But Michel Barnier tempered those comments on Thursday, saying on German radio that the European Union must also prepare for the possibility of a no-deal Brexit. "It's essential to conclude negotiations because, with no backstop, there can be no agreement [on Brexit]", Barnier warned.
His comments set the stage for the contentious Irish issue to remain at the centre of talks over the next six weeks, ahead of a summit of European Union leaders in October that London continues to see as the deadline for a deal to be reached.
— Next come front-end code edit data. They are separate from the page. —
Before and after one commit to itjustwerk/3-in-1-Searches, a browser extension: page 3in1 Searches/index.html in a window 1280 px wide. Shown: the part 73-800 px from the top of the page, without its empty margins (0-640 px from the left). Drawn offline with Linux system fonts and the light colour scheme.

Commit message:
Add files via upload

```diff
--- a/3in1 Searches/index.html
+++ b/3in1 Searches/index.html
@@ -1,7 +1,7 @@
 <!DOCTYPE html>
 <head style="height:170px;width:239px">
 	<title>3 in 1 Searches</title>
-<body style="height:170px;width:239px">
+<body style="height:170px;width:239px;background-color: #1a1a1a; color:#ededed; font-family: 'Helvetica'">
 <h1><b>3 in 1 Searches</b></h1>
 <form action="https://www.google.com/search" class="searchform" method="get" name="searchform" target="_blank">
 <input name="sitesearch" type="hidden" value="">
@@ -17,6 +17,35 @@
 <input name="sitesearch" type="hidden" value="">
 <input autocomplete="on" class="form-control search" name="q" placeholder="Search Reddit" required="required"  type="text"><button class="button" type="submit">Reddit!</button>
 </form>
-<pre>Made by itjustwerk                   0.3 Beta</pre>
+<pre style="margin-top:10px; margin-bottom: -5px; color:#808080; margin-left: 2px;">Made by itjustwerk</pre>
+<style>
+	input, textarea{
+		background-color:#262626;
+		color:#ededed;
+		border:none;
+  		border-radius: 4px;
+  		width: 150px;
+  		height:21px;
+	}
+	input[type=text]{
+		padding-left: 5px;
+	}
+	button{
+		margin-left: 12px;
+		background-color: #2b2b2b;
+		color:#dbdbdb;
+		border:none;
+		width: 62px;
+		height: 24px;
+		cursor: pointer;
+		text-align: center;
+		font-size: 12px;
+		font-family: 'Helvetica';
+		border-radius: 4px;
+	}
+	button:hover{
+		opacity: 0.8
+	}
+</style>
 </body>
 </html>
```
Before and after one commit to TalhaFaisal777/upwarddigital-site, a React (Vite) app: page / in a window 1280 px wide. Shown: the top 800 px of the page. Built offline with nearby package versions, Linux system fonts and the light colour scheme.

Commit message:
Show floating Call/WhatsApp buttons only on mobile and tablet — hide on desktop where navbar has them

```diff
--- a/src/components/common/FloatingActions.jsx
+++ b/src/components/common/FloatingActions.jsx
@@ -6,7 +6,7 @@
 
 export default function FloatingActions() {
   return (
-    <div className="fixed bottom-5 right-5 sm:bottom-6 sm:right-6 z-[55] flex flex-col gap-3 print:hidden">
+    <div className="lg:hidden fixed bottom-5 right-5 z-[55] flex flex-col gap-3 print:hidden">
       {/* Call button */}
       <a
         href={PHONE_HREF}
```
That threatens to erect an internal trade barrier in the Irish Sea between Northern Ireland and the rest of the UK.
The UK's Brexit secretary, Dominic Raab, told a joint press conference in Brussels that the wishes of all communities in Northern Ireland needed to be respected, in an indication that the British government will not accept checks unacceptable to the Democratic Unionist party.
EUROPEAN Union chief negotiator Michel Barnier warned that a no-deal Brexit was still a possibility, after comments he made on Wednesday were interpreted by investors as implying a successful outcome to talks with the United Kingdom was more likely.
"It's a matter of some urgency".
But both conceded the biggest issues remain unresolved. "With no backstop, there will be no agreement".
"On my side I am stubbornly optimistic that a deal is within our reach if both sides grasp the opportunity", Mr Raab said.
The pound held onto its earlier losses as Barnier's comments that without an Irish border backstop there would be no deal were seen dimming investor optimism.
"Barnier's comments are more nuanced and that has prompted a slight positioning switch towards sterling rather than a broader fundamental change towards the currency's outlook", said Neil Mellor, a senior currency strategist at BNY Mellon In London.
"I'm a negotiator, not a gambler", he said.
Giving credibility to the notion that the recent fears of a "no deal" - which has put the Pound under notable pressure - were overblown is an assessment by lead UK Brexit negotiator Dominic Raab that the finalisation of an initial deal was 80% complete.